Extracted data entries:
-*-*-
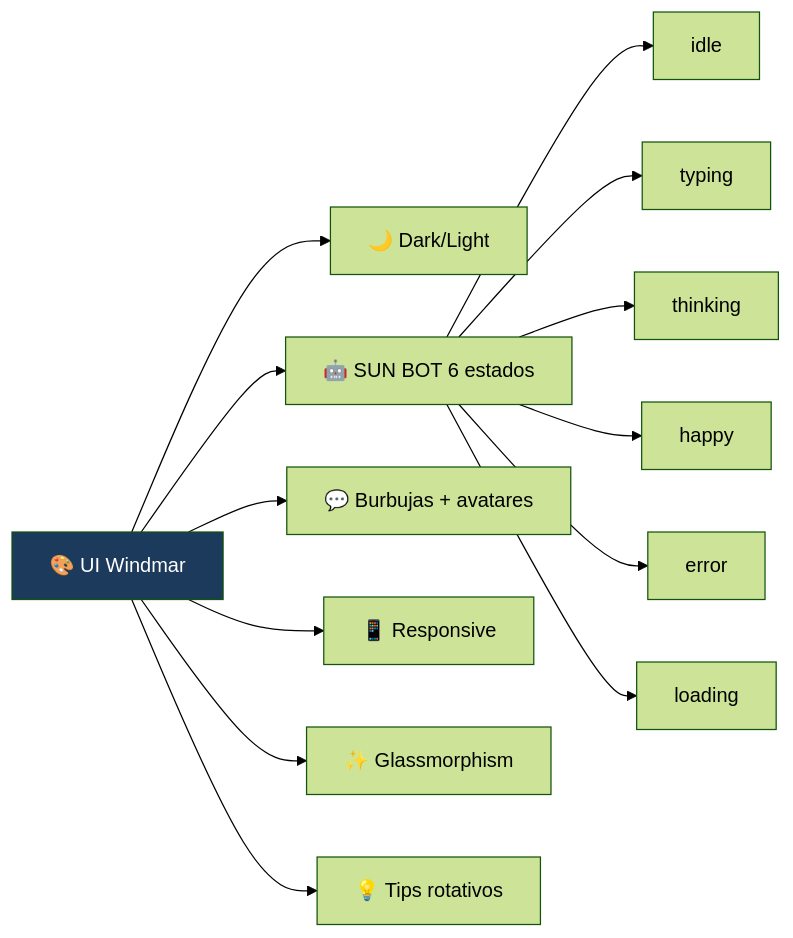
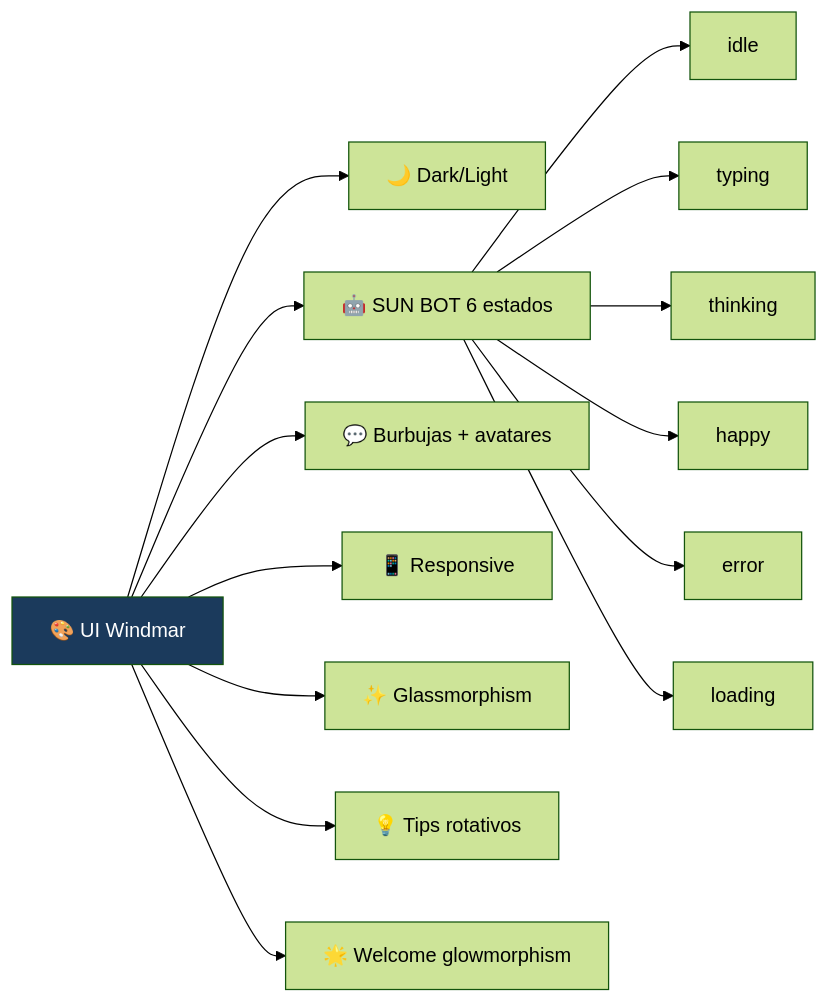
The sixth of 13 diagrams in ROADMAP.md (JnSbstnRivera/WINDMAR-AI-AGENT), drawn with Mermaid (forest theme) before and after one commit. The commit also changed other lines of this file, not shown here.

Commit message:
docs: update roadmap — add Bloque H (Auth+Perfil), bump to 82%

````diff
--- a/ROADMAP.md
+++ b/ROADMAP.md
@@ -137,19 +158,20 @@
 ```mermaid
 flowchart LR
     UI[🎨 UI Windmar]
     UI --> D1[🌙 Dark/Light]
     UI --> D2[🤖 SUN BOT 6 estados]
     UI --> D3[💬 Burbujas + avatares]
     UI --> D4[📱 Responsive]
     UI --> D5[✨ Glassmorphism]
     UI --> D6[💡 Tips rotativos]
+    UI --> D7[🌟 Welcome glowmorphism]
 
     D2 --> S1[idle]
     D2 --> S2[typing]
     D2 --> S3[thinking]
     D2 --> S4[happy]
     D2 --> S5[error]
     D2 --> S6[loading]
 
     style UI fill:#1B3A5C,color:#fff
 ```
````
-*-*-
▶ _WHAT TO DO_:
Repeat the records above word for word, apart from the pictures.

▶ _EXERCISE OUTPUT_:
The sixth of 13 diagrams in ROADMAP.md (JnSbstnRivera/WINDMAR-AI-AGENT), drawn with Mermaid (forest theme) before and after one commit. The commit also changed other lines of this file, not shown here.

Commit message:
docs: update roadmap — add Bloque H (Auth+Perfil), bump to 82%

````diff
--- a/ROADMAP.md
+++ b/ROADMAP.md
@@ -137,19 +158,20 @@
 ```mermaid
 flowchart LR
     UI[🎨 UI Windmar]
     UI --> D1[🌙 Dark/Light]
     UI --> D2[🤖 SUN BOT 6 estados]
     UI --> D3[💬 Burbujas + avatares]
     UI --> D4[📱 Responsive]
     UI --> D5[✨ Glassmorphism]
     UI --> D6[💡 Tips rotativos]
+    UI --> D7[🌟 Welcome glowmorphism]
 
     D2 --> S1[idle]
     D2 --> S2[typing]
     D2 --> S3[thinking]
     D2 --> S4[happy]
     D2 --> S5[error]
     D2 --> S6[loading]
 
     style UI fill:#1B3A5C,color:#fff
 ```
````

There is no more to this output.